.) This post focuses specifically on the Quarter Eagle coin and its design.
The artists behind the Pan-Pac Expo coins are Charles Barber
, sixth Chief Engraver of the US Mint, and Assistant Engraver George Morgan. As was typical for most coins/medals when a joint design project, Barber, as Chief Engraver, took on the responsibility for the coin's obverse design and assigned the reverse to Morgan, his assistant.
Barber's obverse design presents an allegorical figure of Columbia
- the personification of the United States - seated on a hippocampus - a fictitious animal that dates to the times of Greek mythology; a hippocampus was said to be an animal that combined the front quarters of a horse with the body and tail of a fish. Columbia
is also shown holding a caduceus in her left hand which is meant to represent the medical triumph achieved over yellow fever that enabled the Panama Canal to be be built/completed.
Morgan's reverse design depicts an eagle, striding to the left, on a pedestal with its wings elevated but not fully extended. The motto "E PLURIBUS UNUM" presented on the pedestal's plaque was making its co-debut on US commemorative coinage (it simultaneously appeared for the first time on the Pan-Pac Expo $50 gold coins).
These classically-influenced designs, however, were replacements for those that had been under development by the artist recommended for the Pan-Pac Expo coins by the Commission of Fine Arts - Evelyn Beatrice Longman.
Ms. Longman, of New York, was the artist originally selected to design the Panama-Pacific Gold Quarter Eagle coin. She had prepared initial sketches for her designs and was said to be in Washington, DC to discuss them (presumably with the Treasury Department). She took seriously ill during the trip, however, and had to withdraw from the project; the Barber/Morgan team took over the assignment and created the designs with which we are familiar. (See What If? 1915 Panama-Pacific International Exposition Gold $2.50
for more details.)
The Public Law that authorized the coin called for up to 10,000 of the gold Quarter Eagles. The Mint struck 10,017 (17 for assay purposes) of the coins at the San Francisco Branch Mint in June 1915; the coin includes the "S" mint mark within its obverse design. As with the Pan-Pac Expo gold dollar coins, sales did not reach the level of "sell out" and the Mint has reported melting 3,251 returned coins.
The designs on the Pan-Pac Expo Quarter Eagle have never given me the same sense of artistic achievement as the program's gold dollar and $50 gold coins, they seem rather pedestrian in comparison (especially the reverse) - at least to my eyes.
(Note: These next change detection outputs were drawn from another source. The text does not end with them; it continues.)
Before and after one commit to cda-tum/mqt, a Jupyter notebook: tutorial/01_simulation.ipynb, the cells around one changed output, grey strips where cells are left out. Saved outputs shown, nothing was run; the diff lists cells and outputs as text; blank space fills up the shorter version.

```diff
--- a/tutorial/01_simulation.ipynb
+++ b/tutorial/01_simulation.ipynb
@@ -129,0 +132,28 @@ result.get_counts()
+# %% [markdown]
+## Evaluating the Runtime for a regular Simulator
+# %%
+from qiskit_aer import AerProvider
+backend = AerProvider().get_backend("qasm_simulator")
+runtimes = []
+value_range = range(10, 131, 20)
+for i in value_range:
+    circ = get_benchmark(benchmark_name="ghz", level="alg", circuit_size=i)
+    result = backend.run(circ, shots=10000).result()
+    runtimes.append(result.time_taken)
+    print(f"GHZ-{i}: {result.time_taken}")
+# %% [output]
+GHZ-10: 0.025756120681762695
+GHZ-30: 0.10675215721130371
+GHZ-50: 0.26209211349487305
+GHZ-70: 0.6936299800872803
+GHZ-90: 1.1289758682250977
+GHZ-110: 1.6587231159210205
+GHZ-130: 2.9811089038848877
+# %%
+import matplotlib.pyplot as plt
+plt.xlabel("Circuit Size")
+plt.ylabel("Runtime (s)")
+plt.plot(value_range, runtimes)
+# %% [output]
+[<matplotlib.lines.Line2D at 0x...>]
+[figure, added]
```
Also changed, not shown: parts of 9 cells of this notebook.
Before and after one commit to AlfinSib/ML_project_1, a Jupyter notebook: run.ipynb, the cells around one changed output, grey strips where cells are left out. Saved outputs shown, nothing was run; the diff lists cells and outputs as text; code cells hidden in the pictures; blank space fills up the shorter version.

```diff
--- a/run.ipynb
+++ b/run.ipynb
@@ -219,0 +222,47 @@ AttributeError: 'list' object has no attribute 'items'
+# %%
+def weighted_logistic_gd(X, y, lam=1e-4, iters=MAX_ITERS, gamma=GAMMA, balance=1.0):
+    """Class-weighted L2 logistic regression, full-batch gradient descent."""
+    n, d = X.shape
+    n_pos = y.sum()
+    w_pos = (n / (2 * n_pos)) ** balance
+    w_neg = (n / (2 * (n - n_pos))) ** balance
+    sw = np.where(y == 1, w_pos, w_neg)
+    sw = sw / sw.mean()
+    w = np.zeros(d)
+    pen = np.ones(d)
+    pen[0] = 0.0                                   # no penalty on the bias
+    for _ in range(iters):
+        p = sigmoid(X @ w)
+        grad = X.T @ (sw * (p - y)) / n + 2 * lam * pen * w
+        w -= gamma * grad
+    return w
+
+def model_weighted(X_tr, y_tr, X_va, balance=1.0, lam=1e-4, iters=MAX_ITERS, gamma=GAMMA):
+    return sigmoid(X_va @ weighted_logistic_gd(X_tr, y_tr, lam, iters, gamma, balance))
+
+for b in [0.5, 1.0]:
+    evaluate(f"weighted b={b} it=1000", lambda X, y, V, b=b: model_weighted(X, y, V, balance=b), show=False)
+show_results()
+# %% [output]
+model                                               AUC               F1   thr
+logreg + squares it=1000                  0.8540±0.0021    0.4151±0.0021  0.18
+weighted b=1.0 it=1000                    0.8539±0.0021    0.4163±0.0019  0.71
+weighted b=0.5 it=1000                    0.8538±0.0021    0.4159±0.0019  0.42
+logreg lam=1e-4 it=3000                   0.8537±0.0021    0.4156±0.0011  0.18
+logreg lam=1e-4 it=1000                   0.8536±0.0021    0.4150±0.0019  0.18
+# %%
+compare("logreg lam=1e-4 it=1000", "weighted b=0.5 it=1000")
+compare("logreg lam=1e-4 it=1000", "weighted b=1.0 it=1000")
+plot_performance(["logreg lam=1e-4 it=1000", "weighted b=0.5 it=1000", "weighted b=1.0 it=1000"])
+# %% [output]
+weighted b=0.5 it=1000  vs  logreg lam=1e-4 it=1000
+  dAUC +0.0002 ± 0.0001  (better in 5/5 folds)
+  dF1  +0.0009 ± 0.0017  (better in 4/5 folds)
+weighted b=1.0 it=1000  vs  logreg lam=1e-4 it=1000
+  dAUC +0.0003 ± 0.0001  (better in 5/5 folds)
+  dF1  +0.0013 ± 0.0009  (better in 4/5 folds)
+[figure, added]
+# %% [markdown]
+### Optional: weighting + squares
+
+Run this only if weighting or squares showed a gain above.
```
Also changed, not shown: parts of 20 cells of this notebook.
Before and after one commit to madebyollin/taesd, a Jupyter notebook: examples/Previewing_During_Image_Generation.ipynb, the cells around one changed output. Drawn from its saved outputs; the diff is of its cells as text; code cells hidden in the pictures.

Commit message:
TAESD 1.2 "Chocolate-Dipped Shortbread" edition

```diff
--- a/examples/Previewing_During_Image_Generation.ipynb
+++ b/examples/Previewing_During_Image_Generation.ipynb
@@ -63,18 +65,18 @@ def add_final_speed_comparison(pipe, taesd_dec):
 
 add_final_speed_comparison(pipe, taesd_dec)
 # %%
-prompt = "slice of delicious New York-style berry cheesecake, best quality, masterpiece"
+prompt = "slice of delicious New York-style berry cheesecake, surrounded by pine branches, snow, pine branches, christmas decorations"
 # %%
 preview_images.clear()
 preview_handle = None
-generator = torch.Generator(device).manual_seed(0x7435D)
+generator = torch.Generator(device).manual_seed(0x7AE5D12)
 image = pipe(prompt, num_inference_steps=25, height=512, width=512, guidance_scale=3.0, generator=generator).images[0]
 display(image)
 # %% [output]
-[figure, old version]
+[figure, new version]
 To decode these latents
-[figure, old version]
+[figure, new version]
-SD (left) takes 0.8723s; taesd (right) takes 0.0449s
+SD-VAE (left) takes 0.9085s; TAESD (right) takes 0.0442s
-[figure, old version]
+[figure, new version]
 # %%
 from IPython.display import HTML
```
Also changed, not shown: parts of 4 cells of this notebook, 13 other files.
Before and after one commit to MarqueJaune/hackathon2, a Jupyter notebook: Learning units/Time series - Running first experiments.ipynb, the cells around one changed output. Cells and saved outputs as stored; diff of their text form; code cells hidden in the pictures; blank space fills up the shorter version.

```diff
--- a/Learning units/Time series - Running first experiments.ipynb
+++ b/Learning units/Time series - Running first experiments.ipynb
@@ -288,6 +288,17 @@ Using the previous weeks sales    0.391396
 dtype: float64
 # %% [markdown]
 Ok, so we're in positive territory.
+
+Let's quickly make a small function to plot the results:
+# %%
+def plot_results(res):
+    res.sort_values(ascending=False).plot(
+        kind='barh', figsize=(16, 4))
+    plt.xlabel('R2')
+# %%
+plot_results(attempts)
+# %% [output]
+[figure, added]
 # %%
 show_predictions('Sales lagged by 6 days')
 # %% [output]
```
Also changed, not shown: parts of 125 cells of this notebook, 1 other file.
The coins were initially sold at the Exposition for $4.00 each; less than the double-face charged for the gold dollar coin, but still a difficult "sell" at the time.Panama-Pacific International Exposion Gold Quarter Eagle
For other of my posts about commemorative coins and medals, including more on the other coins of the Pan-Pac Expo set, see: Commems Collection